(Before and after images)
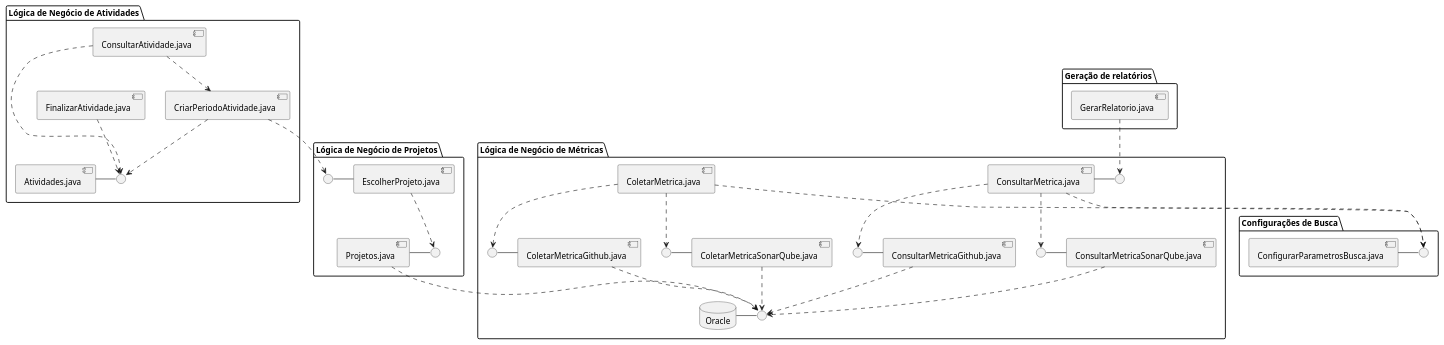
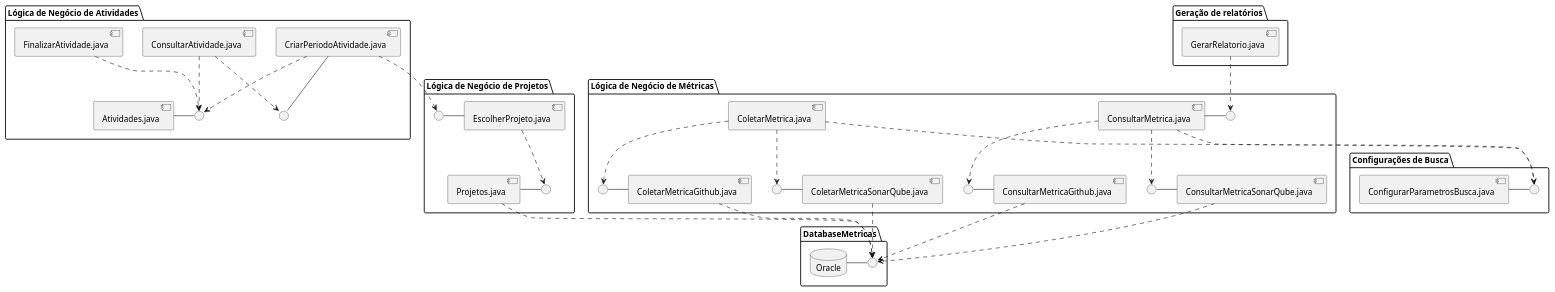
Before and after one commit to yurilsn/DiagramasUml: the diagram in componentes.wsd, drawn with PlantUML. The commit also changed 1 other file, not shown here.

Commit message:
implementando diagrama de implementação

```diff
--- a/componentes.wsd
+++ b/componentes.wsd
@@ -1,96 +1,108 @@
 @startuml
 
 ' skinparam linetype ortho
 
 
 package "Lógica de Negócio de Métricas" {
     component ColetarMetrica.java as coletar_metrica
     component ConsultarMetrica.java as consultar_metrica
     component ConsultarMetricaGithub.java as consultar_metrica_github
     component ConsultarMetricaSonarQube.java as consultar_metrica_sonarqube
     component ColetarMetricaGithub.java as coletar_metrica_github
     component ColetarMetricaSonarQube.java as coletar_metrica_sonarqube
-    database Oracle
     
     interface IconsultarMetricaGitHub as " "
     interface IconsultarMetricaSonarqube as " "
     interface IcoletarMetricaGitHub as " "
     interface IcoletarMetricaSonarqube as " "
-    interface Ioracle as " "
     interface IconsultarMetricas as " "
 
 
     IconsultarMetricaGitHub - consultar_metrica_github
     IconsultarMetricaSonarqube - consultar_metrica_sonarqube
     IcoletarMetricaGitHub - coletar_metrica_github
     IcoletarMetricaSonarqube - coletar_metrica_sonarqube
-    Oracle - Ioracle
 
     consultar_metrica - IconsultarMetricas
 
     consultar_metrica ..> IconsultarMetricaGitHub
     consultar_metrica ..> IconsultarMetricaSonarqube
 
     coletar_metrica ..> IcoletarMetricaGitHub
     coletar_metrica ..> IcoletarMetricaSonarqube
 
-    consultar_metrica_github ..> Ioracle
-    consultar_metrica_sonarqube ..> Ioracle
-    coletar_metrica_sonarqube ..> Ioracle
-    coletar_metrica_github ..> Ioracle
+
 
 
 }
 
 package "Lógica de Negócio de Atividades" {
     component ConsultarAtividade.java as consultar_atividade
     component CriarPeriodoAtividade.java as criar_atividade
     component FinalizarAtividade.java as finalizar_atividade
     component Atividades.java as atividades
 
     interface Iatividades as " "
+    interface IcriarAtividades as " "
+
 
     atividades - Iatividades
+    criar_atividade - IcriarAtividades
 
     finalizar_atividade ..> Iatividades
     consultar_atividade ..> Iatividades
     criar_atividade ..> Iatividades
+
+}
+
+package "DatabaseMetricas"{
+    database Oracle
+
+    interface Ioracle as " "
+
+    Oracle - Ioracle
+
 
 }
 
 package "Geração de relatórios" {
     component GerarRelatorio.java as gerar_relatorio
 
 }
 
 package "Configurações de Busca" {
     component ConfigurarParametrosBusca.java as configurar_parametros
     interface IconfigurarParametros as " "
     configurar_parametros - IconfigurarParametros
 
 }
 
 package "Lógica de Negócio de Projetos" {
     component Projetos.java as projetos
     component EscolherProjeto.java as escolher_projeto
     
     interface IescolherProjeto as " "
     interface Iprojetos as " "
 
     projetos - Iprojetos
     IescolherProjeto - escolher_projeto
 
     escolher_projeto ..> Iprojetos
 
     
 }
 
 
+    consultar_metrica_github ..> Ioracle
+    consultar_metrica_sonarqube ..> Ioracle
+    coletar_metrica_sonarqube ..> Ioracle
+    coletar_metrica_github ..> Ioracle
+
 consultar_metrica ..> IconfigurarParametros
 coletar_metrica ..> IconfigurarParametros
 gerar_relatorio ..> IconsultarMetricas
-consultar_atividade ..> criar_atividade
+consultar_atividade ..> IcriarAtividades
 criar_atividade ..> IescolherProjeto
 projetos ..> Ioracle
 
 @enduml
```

Your goal: The entries above are to be reproduced exactly, with the pictures dropped.

Reply to the exercise:
Before and after one commit to yurilsn/DiagramasUml: the diagram in componentes.wsd, drawn with PlantUML. The commit also changed 1 other file, not shown here.

Commit message:
implementando diagrama de implementação

```diff
--- a/componentes.wsd
+++ b/componentes.wsd
@@ -1,96 +1,108 @@
 @startuml
 
 ' skinparam linetype ortho
 
 
 package "Lógica de Negócio de Métricas" {
     component ColetarMetrica.java as coletar_metrica
     component ConsultarMetrica.java as consultar_metrica
     component ConsultarMetricaGithub.java as consultar_metrica_github
     component ConsultarMetricaSonarQube.java as consultar_metrica_sonarqube
     component ColetarMetricaGithub.java as coletar_metrica_github
     component ColetarMetricaSonarQube.java as coletar_metrica_sonarqube
-    database Oracle
     
     interface IconsultarMetricaGitHub as " "
     interface IconsultarMetricaSonarqube as " "
     interface IcoletarMetricaGitHub as " "
     interface IcoletarMetricaSonarqube as " "
-    interface Ioracle as " "
     interface IconsultarMetricas as " "
 
 
     IconsultarMetricaGitHub - consultar_metrica_github
     IconsultarMetricaSonarqube - consultar_metrica_sonarqube
     IcoletarMetricaGitHub - coletar_metrica_github
     IcoletarMetricaSonarqube - coletar_metrica_sonarqube
-    Oracle - Ioracle
 
     consultar_metrica - IconsultarMetricas
 
     consultar_metrica ..> IconsultarMetricaGitHub
     consultar_metrica ..> IconsultarMetricaSonarqube
 
     coletar_metrica ..> IcoletarMetricaGitHub
     coletar_metrica ..> IcoletarMetricaSonarqube
 
-    consultar_metrica_github ..> Ioracle
-    consultar_metrica_sonarqube ..> Ioracle
-    coletar_metrica_sonarqube ..> Ioracle
-    coletar_metrica_github ..> Ioracle
+
 
 
 }
 
 package "Lógica de Negócio de Atividades" {
     component ConsultarAtividade.java as consultar_atividade
     component CriarPeriodoAtividade.java as criar_atividade
     component FinalizarAtividade.java as finalizar_atividade
     component Atividades.java as atividades
 
     interface Iatividades as " "
+    interface IcriarAtividades as " "
+
 
     atividades - Iatividades
+    criar_atividade - IcriarAtividades
 
     finalizar_atividade ..> Iatividades
     consultar_atividade ..> Iatividades
     criar_atividade ..> Iatividades
+
+}
+
+package "DatabaseMetricas"{
+    database Oracle
+
+    interface Ioracle as " "
+
+    Oracle - Ioracle
+
 
 }
 
 package "Geração de relatórios" {
     component GerarRelatorio.java as gerar_relatorio
 
 }
 
 package "Configurações de Busca" {
     component ConfigurarParametrosBusca.java as configurar_parametros
     interface IconfigurarParametros as " "
     configurar_parametros - IconfigurarParametros
 
 }
 
 package "Lógica de Negócio de Projetos" {
     component Projetos.java as projetos
     component EscolherProjeto.java as escolher_projeto
     
     interface IescolherProjeto as " "
     interface Iprojetos as " "
 
     projetos - Iprojetos
     IescolherProjeto - escolher_projeto
 
     escolher_projeto ..> Iprojetos
 
     
 }
 
 
+    consultar_metrica_github ..> Ioracle
+    consultar_metrica_sonarqube ..> Ioracle
+    coletar_metrica_sonarqube ..> Ioracle
+    coletar_metrica_github ..> Ioracle
+
 consultar_metrica ..> IconfigurarParametros
 coletar_metrica ..> IconfigurarParametros
 gerar_relatorio ..> IconsultarMetricas
-consultar_atividade ..> criar_atividade
+consultar_atividade ..> IcriarAtividades
 criar_atividade ..> IescolherProjeto
 projetos ..> Ioracle
 
 @enduml
```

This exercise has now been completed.